What I’ve Learned About Company Relocations: It’s All About the People
Deciding to relocate a business is a big deal. A relocation brings exciting opportunities for growth and change, but also requires a tremendous amount of foresight. Whether the company has a handful of employees or hundreds, and whether the new office is down the street or around the world, moving can be tough on employees, and disruptive to a business.
I’ve spent the past eight years helping leaders manage the logistics, lower the costs and minimize the disruptions of major corporate moves. The biggest lesson that drives my work: People take their workspace very personally. Successfully relocating employees takes careful planning, intentional change management, constant communication and a few tricks of the trade.
No matter what kind of client I’m working with, my overall goals for every move are consistent:
- Relocate on time and on budget.
- Minimize disruption and stress.
- Maintain productivity during move by seamlessly transitioning core office functionality.
- Help employees feel excited and engaged.
If you’re considering a major relocation, consider these three tips to make your move as seamless as possible.
Pre-Plan Every Single Detail
The biggest key to a smooth move is preparation.
When I’m working with a client on a relocation, one of the first things I share is The List: an exhaustive catalog of every task that will need to be checked off as part of the move. It includes items like finding a relocation vendor, planning where furniture will fit in the new space, making a plan for fixtures you won’t reuse, preparing service elevators on move-out day and training employees on the new phone system.
Scanning hundreds of to-dos can be overwhelming at first. But having a definitive checklist actually makes the moving process calmer. I work with my move partners to pre-plan every detail of their move so that we’re prepared to tackle any unexpected challenges or surprises that might pop up along the way (and believe me, there are surprises in every move!).
“There’s always more to do than you think,” says Sara Hakanson, a former executive leader at the orthotics and prosthetics manufacturer Ottobock. During her tenure at the company, Hakanson worked with the team at Cresa to manage a major relocation from Minneapolis to Austin, Texas. “The detail to be attended to is immense,” she reflects — for example, dealing with the physical “stuff” of an office move, including documents, supplies and equipment.

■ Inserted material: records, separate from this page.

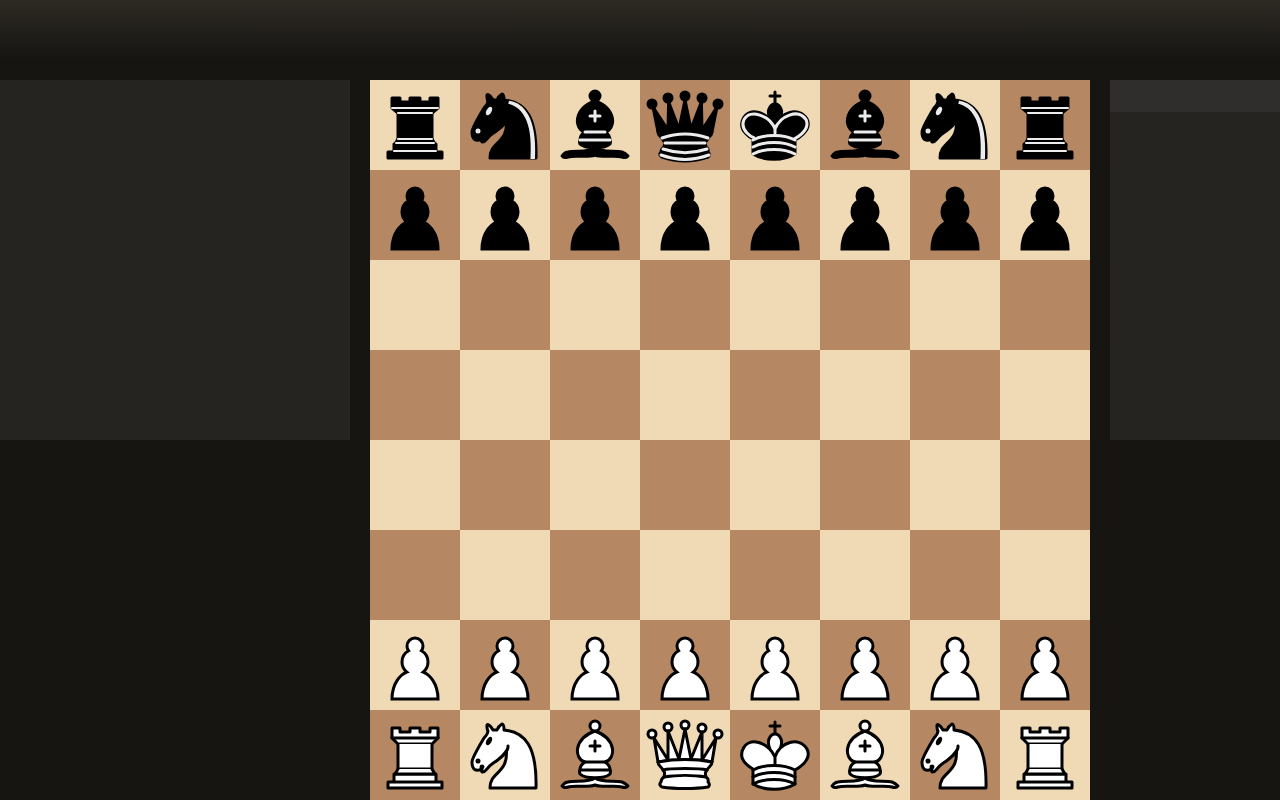
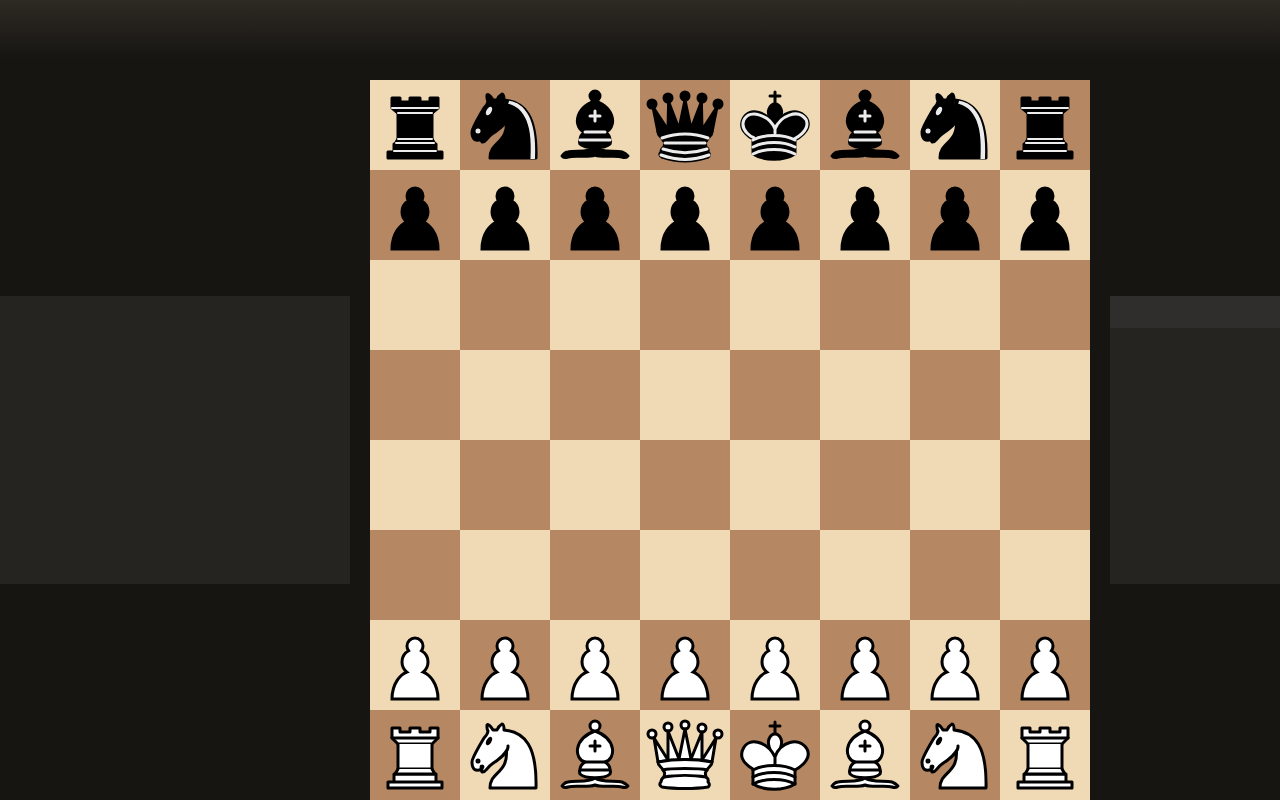
Before and after one commit to Constantine-32/chess, a plain HTML site: page index.html in a window 1280 px wide. Shown: the top 800 px of the page. Drawn offline with Linux system fonts and the light colour scheme.

Commit message:
Centered aside panels

```diff
--- a/css/style.sass
+++ b/css/style.sass
@@ -18,13 +18,14 @@ header
 main
   display: flex
   justify-content: space-between
+  align-items: center
   width: 1460px
   height: 720px
   margin: 0 auto
 
 aside
   width: 350px
-  height: 50%
+  height: 40%
   background-color: #262421
 
 .board
```
Also changed, not shown: css/style.css.
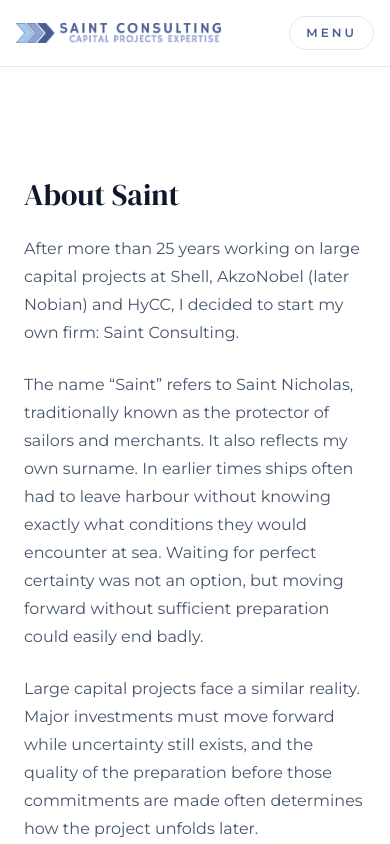
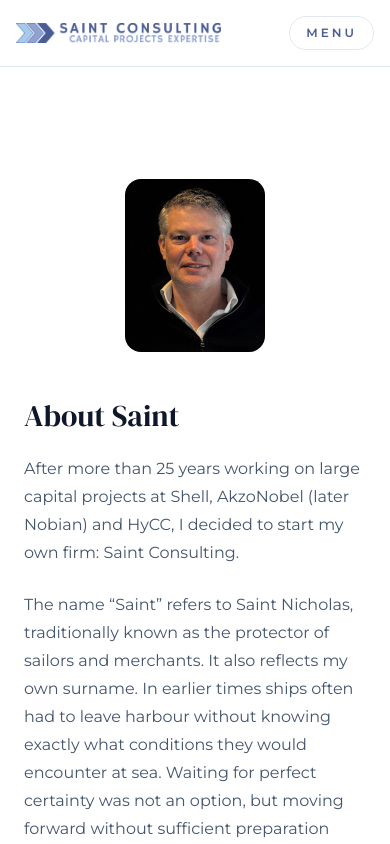
Before and after one commit to wsn73/Website, a Next.js app: page /about in a window 390 px wide. Shown: the top 844 px of the page. Built offline with nearby package versions, Linux system fonts and the light colour scheme.

Commit message:
Fix about page mobile layout

```diff
--- a/app/about/page.tsx
+++ b/app/about/page.tsx
@@ -10,7 +10,7 @@
     <main>
       <section id="about" className="bg-white py-28">
         <div className="mx-auto grid max-w-7xl grid-cols-1 items-start gap-12 px-6 md:grid-cols-2 lg:px-8">
-          <div>
+          <div className="order-2 md:order-1">
             <h1 className="font-serif text-3xl leading-[1.05] text-slate-900 sm:text-4xl lg:text-5xl">
               {pages.about.title}
             </h1>
@@ -24,7 +24,7 @@
             ))}
           </div>
 
-          <div className="relative w-full max-w-[250px] md:justify-self-end">
+          <div className="order-1 relative mx-auto w-full max-w-[140px] md:order-2 md:mx-0 md:max-w-[250px] md:justify-self-end">
             <Image
               src={wsnImage}
               alt="Wouter - founder of Saint Consulting"
```
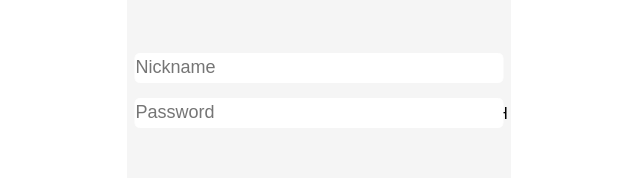
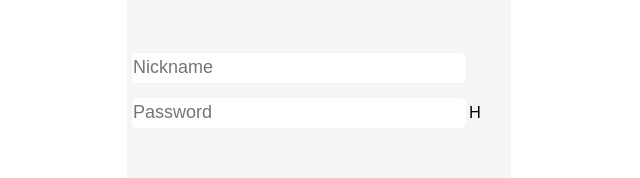
Before and after one commit to DanilErem/Forum, a React (Create React App) app in the folder frontend/: page / in a window 1280 px wide. Shown: the part 159-337 px from the top of the page, without its empty margins (321-961 px from the left). Built offline with nearby package versions, Linux system fonts and the light colour scheme.

Commit message:
Update Regestration.css

```diff
--- a/frontend/src/Regestration/Regestration.css
+++ b/frontend/src/Regestration/Regestration.css
@@ -17,11 +17,10 @@
 }
 .regestration-input{
     position: relative;
-    left : 50%;
-    width: calc(100% - 15px);
+    left: 5px;
+    width: calc(100% - 50px);
     margin-top: 15px;
     height: 30px;
-    transform: translateX(-50%);
     border-style: solid;
     border-width: 1px;
     border-radius: 5px;
@@ -58,3 +57,6 @@
 .login:hover{
     background-color: white;
 }
+.visible-password{
+    margin-left: 8px;
+}
```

“Anyone can create a short list of obvious tasks related to the move,” she says. But she was looking to go beyond that to find a relocation vendor that had deep experience working with many different sizes and types of organizations, to give her advice on “the BEST way to tackle each task for the best outcomes and lowest cost.” Hakanson says that having a relocation partner gave her team a safety net and helped save costs and aggravation.
Become a Cheerleader for Change
Relocations are often driven by cost savings and business needs. But people are the most important element of any successful move.
When you announce a move, employees often have immediate, emotional reactions. They might be worried about a longer commute. They might not like the idea of moving from a private office to a more open, collaborative workspace. They might wonder what the relocation will mean for their job long term. And they’ll definitely have a lot of questions.
This is where change management is vital. Proactive leaders are ready for employees’ questions about a move. You can’t over-communicate about a relocation. Employees need to know why you’re moving, how the process will work and what they need to do to prepare.
Here’s one example that showed me the power of communication during a move: I worked with a company that was moving its headquarters after 20 years in one space. The former building was dark and uninviting, with mostly private offices and little space for collaboration. But it was “home” for 350 employees. My team worked with leaders to develop a communication plan, which we shared at a series of town hall meetings. It was amazing to watch the progression of those town halls. At the first meeting, at least 50 people raised their hands to express concern. By the tenth meeting we would only receive a couple questions. Through those meetings, employees’ anxieties gradually calmed because they were clued in to the process and purpose behind the move.
“You cannot over-communicate,” Hakanson says. “Tell employees frequently what is happening, what they need to know, and what will reassure them and address their potential fears.” She recommends communicating weekly or even daily.
Put People Before Policies
Since a successful move is all about people, it’s important to focus on individual employees’ needs. One important tip: Be sensitive about each employee’s move date.
“It’s easy to say there’s a target move date for all employees who are relocating,” Hakanson says. “But the reality is that employees must be able to make their relocation departure, transition and startup in the new location based on how it works for their personal life,” not just their work responsibilities or the company’s needs. “Unlike other employment-related issues, relocation requires becoming aware of employees’ personal situations to truly make it work and to ensure they are settled and satisfied in the new location.”
Hakanson suggests making a plan for each employee, then making sure employees and their managers are fully engaged in the plan, the schedule and the “why.” Above all, she says, “thank employees often for their flexibility and support.”
Gratitude and teamwork can go a long way during a relocation, and focusing on people will make a move positive for everyone involved.
Ready for your next move? Download our free checklist to support your relocation.